Work order: Filter the entries and keep only the lines where the string "markdown" appears.

Record extracts:
#####
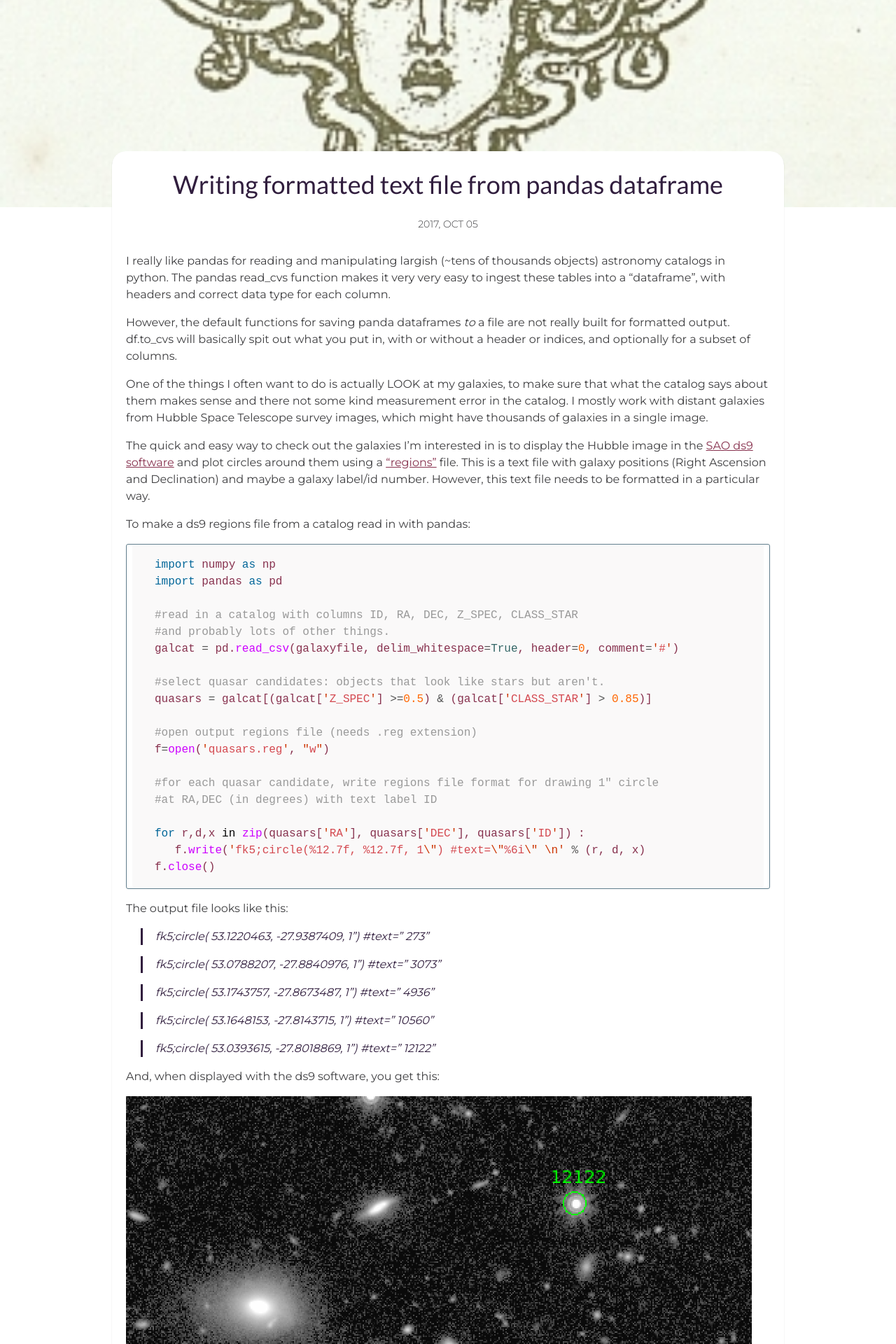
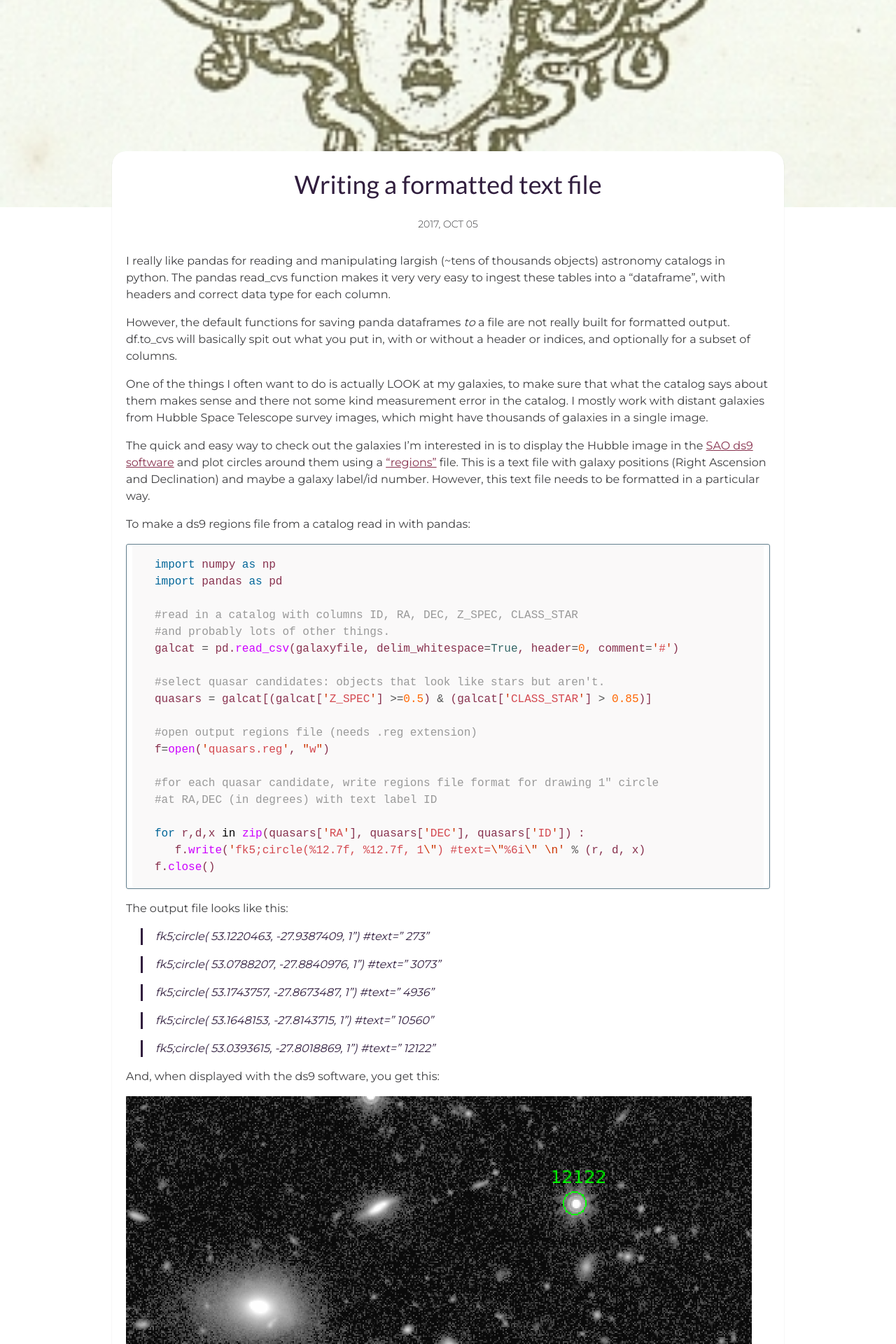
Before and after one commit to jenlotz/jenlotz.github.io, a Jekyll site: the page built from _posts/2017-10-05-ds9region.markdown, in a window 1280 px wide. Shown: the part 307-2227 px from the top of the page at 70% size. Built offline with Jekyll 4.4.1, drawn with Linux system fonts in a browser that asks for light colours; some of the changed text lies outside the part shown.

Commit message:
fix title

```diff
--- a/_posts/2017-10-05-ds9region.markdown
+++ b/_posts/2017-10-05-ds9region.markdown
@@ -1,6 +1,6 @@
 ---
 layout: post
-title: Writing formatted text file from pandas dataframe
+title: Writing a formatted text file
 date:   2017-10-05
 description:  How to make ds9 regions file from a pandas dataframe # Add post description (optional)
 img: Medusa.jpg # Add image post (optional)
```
#####
Output of the exercise:
Before and after one commit to jenlotz/jenlotz.github.io, a Jekyll site: the page built from _posts/2017-10-05-ds9region.markdown, in a window 1280 px wide. Shown: the part 307-2227 px from the top of the page at 70% size. Built offline with Jekyll 4.4.1, drawn with Linux system fonts in a browser that asks for light colours; some of the changed text lies outside the part shown.
--- a/_posts/2017-10-05-ds9region.markdown
+++ b/_posts/2017-10-05-ds9region.markdown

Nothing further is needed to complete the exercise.